FOCUS 2 Reflection Paper The questions below address the FOCUS 2 Self Assessment module so be sure to review the reports saved in your account and reference specific things you learned about yourself, majors, or careers. 1. Do your self assessment results describe you accurately? Why or why not? My results essentially described me down to the letter. While I come from a creative background and had many words like ‘artistic’ and ‘creative’ pop up in my assessments, I am also a very studious and straightforward person who enjoys tasks that are repetitive and systematic. My personality evaluation meshed with my true self in the sense that I am a ‘sensible’ person who bases decisions on ‘logic’ and ‘accuracy’. 2. Discuss some ways you can use your interests, personality characteristics, values, and skills in your future career. I hope to someday work in business, as my major suggests, but I also want to explore a more creative base of potential work in order to come up with
Reflections and learning from an internship experience
In experiential learning and internships, the real learning comes after the work term when you have an opportunity to think about what you saw and experienced. Reflecting back about the experience is a key to learning and it is definitely not a new idea. In fact, a famous lesson from Confucius around 450 B.C. illuminates the importance of active engagement and real time experiences in learning:
“TELL ME, AND I WILL FORGET.
SHOW ME, AND I MAY REMEMBER.
INVOLVE ME, AND I WILL UNDERSTAND.”
It is through reflecting about the actions at work and the concrete experiences that will lead you to recognizing that the experience has forged a new way of thinking about the classroom theory. An abstract concept worked through in a real situation, as an immediate need, will change the participants.
Below is a diagram of how one contemporary experiential learning theorist, David Kolb, explains how interns learn from experience.
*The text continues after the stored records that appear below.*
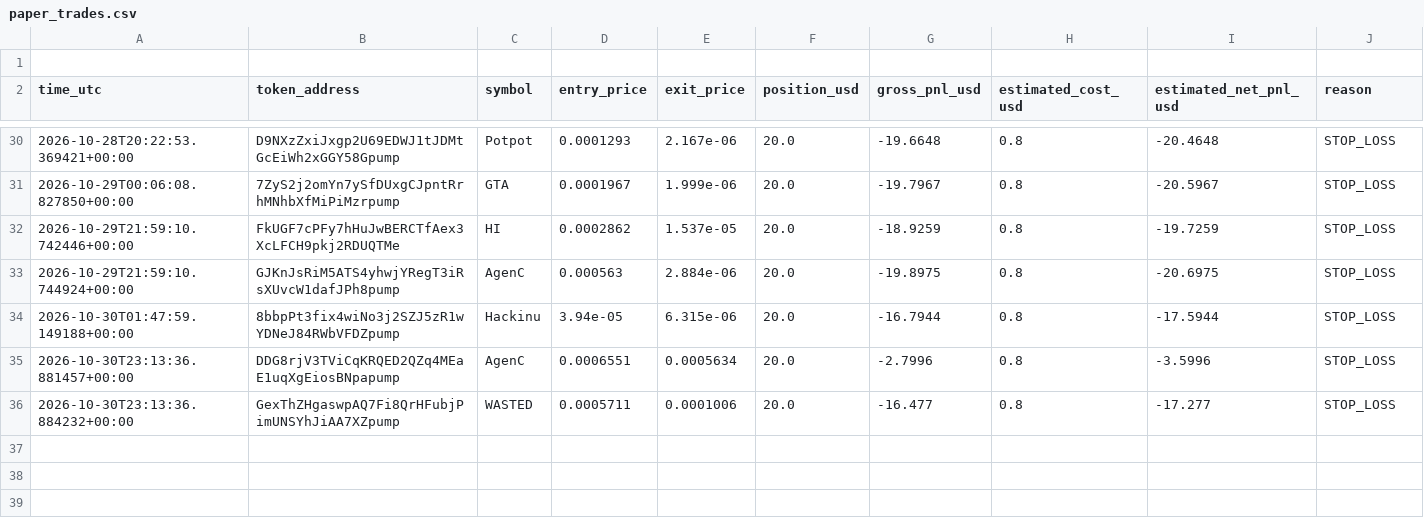
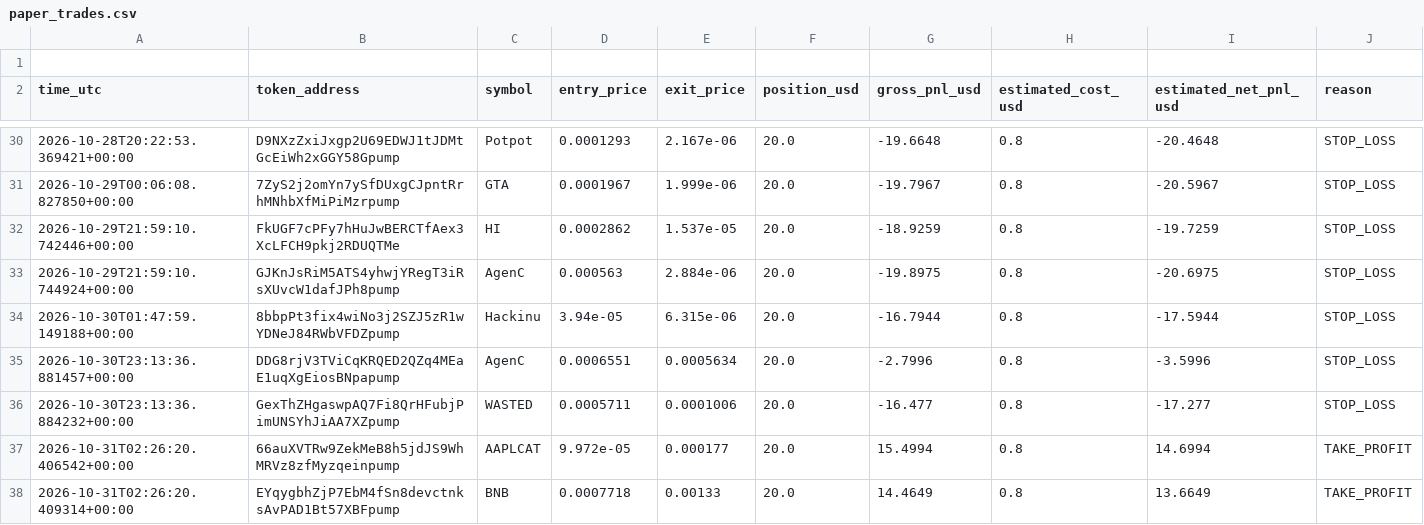
Before and after one commit to domixayo-gif/solana-meme-paper-bot, a CSV file: paper_trades.csv, drawn as a sheet; only a part is shown, gaps mark what is left out; the diff names each change by its address in the sheet, - before the commit and + after, or states it on an @@ line.

```diff
--- a/paper_trades.csv
+++ b/paper_trades.csv
+row 37: 2026-10-31T02:26:20.406542+00:00 | 66auXVTRw9ZekMeB8h5jdJS9WhMRVz8zfMyzqeinpump | AAPLCAT | 9.972e-05 | 0.000177 | 20.0 | 15.4994 | 0.8 | 14.6994 | TAKE_PROFIT
+row 38: 2026-10-31T02:26:20.409314+00:00 | EYqygbhZjP7EbM4fSn8devctnksAvPAD1Bt57XBFpump | BNB | 0.0007718 | 0.00133 | 20.0 | 14.4649 | 0.8 | 13.6649 | TAKE_PROFIT
```
Also changed, not shown: 1 other file.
Kolb's experiential learning style theory is typically represented by a four stage learning cycle in which the learner 'touches all the bases':
[Source: Simply Psychology.org]